Extra-time came and went without a winner and so the game was to settled by penalties. Roberts, stand-in captain on the night and magnificent on the night, hammered home our first, Morten Olsen stepped up to level only for Parks to dive to his left and push his kick away.

Falco, Gary Stevens and Archibald then netted for spurs, with Michel de Groote, Franky Vercauteren and Enzo Scifo replying. Danny Thomas was next, able to win the trophy for Spurs if he scored, but his spotkick was saved by Munaron.

Garth Crooks, on Danny Thomas' penalty miss in the shoot-out:
"There was a feeling of desperation when Danny missed the penalty. He was very well liked and I think everyone felt desperately sorry for him. I remember hearing the fans chanting his name and thinking that that really is wonderful - that they don't hold him responsible."

But there was hardly time for everyone to digest the disappointment as Parks took centre-stage, blocking Arnor Gudjohnsen's penalty to win the UEFA Cup for Spurs as White Hart Lane erupted into a cauldron of noise and for Burkinshaw's time as manager to end on a fitting, glorious note.

Tony Parks, on his heroics in the shoot-out:
"With the first penalty, the Anderlecht player told where he was going to put it. I could see it in his eyes where it was going. With the next three I just guessed and got it wrong. On the last one, I changed my mind and went the other way and got it right. It's the sort of thing you read about in comics."

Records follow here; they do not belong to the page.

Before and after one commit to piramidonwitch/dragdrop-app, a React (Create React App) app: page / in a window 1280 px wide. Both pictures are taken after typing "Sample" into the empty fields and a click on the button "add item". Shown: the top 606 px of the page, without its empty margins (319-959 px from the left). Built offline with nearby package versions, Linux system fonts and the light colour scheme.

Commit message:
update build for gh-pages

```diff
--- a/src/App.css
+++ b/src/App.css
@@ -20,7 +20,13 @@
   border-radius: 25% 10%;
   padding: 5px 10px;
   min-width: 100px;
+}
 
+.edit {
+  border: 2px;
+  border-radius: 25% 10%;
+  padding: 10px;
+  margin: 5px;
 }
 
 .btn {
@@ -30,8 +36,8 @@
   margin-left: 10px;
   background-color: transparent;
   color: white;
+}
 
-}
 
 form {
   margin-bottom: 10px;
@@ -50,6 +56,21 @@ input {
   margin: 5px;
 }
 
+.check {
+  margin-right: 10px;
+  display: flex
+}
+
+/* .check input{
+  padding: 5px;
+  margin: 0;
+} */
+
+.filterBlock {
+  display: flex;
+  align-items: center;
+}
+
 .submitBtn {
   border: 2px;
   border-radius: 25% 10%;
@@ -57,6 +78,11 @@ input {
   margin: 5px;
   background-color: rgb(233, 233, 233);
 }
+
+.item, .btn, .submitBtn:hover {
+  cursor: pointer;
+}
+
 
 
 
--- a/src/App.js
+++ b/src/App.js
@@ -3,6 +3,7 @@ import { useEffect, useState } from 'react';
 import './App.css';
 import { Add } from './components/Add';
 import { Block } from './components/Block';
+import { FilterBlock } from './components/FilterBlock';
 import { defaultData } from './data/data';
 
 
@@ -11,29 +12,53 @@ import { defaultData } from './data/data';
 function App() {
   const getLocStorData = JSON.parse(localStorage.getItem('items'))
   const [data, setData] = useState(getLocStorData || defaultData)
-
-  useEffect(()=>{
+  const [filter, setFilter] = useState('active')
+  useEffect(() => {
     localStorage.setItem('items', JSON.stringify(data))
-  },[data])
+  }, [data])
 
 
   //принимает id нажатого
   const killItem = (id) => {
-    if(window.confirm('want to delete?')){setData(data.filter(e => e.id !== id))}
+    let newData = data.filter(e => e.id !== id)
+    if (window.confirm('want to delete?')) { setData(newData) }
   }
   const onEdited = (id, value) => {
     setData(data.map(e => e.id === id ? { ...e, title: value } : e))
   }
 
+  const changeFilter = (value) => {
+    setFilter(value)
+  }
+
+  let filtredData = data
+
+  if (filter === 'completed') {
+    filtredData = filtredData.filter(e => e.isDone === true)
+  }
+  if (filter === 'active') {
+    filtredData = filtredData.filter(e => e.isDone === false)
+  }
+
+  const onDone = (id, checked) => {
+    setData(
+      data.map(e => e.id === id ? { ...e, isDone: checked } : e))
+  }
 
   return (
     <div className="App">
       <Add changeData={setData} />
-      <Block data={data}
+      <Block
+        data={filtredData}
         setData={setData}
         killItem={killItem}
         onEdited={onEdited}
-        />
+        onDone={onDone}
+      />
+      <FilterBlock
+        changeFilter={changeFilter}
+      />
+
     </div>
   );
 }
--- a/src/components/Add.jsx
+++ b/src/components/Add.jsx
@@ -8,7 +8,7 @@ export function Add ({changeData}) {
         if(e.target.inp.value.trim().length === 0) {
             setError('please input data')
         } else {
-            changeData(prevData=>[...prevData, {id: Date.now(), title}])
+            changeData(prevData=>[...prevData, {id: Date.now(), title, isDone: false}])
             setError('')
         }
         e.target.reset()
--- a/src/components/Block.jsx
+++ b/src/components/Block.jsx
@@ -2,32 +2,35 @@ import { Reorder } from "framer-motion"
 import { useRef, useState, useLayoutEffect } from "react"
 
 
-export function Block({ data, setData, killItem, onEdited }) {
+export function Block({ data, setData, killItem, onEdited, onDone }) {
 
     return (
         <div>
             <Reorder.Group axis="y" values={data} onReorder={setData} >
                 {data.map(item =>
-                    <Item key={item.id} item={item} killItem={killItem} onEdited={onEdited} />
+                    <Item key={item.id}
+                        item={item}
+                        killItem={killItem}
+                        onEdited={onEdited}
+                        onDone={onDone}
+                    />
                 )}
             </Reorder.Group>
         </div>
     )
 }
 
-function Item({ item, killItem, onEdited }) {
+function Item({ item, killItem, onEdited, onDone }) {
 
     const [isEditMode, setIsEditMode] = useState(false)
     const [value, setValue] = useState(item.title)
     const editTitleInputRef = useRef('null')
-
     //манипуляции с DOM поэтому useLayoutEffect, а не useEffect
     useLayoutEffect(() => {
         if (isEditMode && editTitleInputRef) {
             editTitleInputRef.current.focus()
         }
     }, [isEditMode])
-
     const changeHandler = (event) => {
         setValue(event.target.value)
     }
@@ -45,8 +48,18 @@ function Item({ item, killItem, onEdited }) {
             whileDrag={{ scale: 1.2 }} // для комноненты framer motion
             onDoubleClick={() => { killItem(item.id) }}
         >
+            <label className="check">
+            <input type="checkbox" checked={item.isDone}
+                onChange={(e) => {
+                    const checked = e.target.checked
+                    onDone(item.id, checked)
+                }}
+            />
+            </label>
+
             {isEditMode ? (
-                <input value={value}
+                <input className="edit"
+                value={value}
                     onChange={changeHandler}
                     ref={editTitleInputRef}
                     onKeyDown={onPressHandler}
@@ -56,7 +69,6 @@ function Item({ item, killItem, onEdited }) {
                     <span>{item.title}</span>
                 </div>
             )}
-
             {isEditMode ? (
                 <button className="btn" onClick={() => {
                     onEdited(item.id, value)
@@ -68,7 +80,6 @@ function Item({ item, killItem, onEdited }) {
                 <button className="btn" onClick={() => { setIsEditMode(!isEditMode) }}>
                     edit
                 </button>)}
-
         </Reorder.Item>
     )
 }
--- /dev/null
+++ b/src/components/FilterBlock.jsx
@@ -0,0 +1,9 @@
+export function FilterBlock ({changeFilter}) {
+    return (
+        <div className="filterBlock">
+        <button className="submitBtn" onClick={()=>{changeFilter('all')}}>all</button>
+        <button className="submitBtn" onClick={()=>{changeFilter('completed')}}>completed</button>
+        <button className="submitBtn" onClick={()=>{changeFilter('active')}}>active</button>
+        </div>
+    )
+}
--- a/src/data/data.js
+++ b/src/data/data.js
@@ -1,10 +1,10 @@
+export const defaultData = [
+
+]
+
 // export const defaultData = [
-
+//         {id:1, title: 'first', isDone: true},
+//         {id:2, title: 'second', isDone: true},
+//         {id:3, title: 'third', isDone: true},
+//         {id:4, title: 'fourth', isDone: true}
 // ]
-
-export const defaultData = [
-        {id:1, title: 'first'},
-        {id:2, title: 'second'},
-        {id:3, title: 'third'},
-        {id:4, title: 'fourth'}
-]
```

Keith Burkinshaw, on his emotional last-ever game in charge as manager:
"You don't really want to leave on a night like this. You want it to go on for ever. It is a fairy-tale. But I'm a lucky so-and-so. I must admit it. Somebody up there must like me. When we went 1-0 down I thought we had blown it, but we persevered. The fighting spirit of the lads was tremendous. It was a very emotional moment when I picked up the trophy and I am not usually an emotional person. It was a nostalgic moment, a wonderful way to finish at White Hart Lane."